‘I remember thinking that if I could command such a thing, I should treat it with all the reverence and respect it deserved.’
Many photographers (of my generation) can recall the defining moment when their image first appears on a blank sheet of paper floating in a tray of developer. Ensconced within the womb-like darkroom, all of one’s senses are sharpened; the pleasant gurgling of the water bath, the smell of fixer (not so pleasant), the rhythmic clicking of the timer, the nurturing orange glow of the safe lights. As the image slowly comes to life, it almost seems to possess a spirit, and I remember thinking that if I could command such a thing, I should treat it with all the reverence and respect it deserved.
At the time, I was very aware of carrying on a tradition. In college, I resolved to learn from those who had felt a similar stirring from within. Edward Weston, Minor White, Harry Callahan, Frederick Sommer, Jerry Uelsmann and Aaron Siskind all spoke to me of the power of nature, the mystical unknown and transcendental experience that defies description. Other influences included Whitman, Thoreau and Zen Buddhism. I realized that Photography, as a means of expression, could reveal new meanings and new mysteries as well. Later, as I transitioned from the Black & White aesthetic to color, the lyric beauty of Eliot Porter and Ernst Haas drew me in. These formative experiences continue to influence my work today.
‘The result was startling–the roses became suffused with light, and the black background made the effect even more dramatic.’
In 2005, I was thinking about a long delayed project to photograph faded rose petals in a flattened, two-dimensional arrangement. I needed first to set up a table in my studio to photograph them with my 4×5 View Camera. The work was complicated and time consuming, so I put a lot of thought into how I would achieve what I had pictured in my mind. I knew that soft, even lighting would highlight the textures and faithfully reproduce the colors of my subject. This made me wonder what it would be like if I scanned the flowers. I spread a group of faded roses on the scanner glass and made my first scan. The result was startling–the roses became suffused with light, and the black background made the effect even more dramatic. To further enrich the image I made some careful adjustments in Adobe Photoshop to hue, saturation and contrast.

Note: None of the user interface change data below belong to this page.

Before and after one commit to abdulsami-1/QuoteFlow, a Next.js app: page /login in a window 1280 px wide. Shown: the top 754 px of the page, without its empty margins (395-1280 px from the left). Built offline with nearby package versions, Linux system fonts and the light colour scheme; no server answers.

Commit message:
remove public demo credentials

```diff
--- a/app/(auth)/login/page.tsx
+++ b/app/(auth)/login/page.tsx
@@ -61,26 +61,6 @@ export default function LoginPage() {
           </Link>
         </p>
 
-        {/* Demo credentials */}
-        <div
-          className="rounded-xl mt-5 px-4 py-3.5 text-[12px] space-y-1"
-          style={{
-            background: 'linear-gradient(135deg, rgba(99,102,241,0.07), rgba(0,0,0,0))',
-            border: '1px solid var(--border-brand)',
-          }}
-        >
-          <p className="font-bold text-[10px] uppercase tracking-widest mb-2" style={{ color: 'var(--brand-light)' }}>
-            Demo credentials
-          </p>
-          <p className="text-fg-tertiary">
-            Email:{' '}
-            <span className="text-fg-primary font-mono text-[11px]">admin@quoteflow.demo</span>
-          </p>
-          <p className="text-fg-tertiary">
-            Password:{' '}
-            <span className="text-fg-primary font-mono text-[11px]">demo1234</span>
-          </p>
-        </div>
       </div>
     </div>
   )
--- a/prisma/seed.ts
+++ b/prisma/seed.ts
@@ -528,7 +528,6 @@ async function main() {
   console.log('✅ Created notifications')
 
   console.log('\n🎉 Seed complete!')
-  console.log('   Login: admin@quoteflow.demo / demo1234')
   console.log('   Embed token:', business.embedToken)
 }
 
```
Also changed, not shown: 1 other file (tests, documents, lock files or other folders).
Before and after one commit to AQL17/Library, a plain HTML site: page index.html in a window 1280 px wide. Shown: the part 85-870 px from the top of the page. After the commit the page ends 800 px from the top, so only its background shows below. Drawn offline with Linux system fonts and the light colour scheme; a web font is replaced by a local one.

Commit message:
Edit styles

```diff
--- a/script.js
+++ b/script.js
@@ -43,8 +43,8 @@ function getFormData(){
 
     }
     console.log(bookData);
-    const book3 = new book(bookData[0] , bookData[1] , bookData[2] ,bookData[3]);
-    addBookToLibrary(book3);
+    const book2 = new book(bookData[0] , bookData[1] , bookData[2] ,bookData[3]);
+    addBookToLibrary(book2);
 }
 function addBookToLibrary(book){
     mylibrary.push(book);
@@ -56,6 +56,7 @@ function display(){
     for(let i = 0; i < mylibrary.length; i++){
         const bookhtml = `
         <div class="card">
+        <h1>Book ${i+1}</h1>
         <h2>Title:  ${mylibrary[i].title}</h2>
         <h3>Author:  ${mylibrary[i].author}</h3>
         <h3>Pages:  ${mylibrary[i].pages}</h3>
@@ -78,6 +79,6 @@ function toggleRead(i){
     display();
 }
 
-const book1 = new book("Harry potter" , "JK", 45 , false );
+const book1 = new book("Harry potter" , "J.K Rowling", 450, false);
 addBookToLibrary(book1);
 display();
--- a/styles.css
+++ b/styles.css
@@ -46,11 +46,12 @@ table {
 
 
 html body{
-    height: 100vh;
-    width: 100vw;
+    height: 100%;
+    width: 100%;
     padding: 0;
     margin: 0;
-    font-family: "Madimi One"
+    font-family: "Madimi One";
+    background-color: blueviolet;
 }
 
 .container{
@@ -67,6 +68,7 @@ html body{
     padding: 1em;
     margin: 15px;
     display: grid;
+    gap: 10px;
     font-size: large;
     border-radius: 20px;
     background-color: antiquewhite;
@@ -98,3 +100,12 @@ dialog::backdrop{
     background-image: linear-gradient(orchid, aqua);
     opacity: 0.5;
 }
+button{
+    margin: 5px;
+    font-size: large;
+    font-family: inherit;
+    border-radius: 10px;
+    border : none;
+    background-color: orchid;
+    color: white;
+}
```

Since this humble beginning I have improved the process by carefully selecting and drying my own flowers and collecting interesting objects on my far ranging walks with our dog “Cricket.” I am continuing to explore the creative potential of this new medium whose unique properties offer so many exciting possibilities.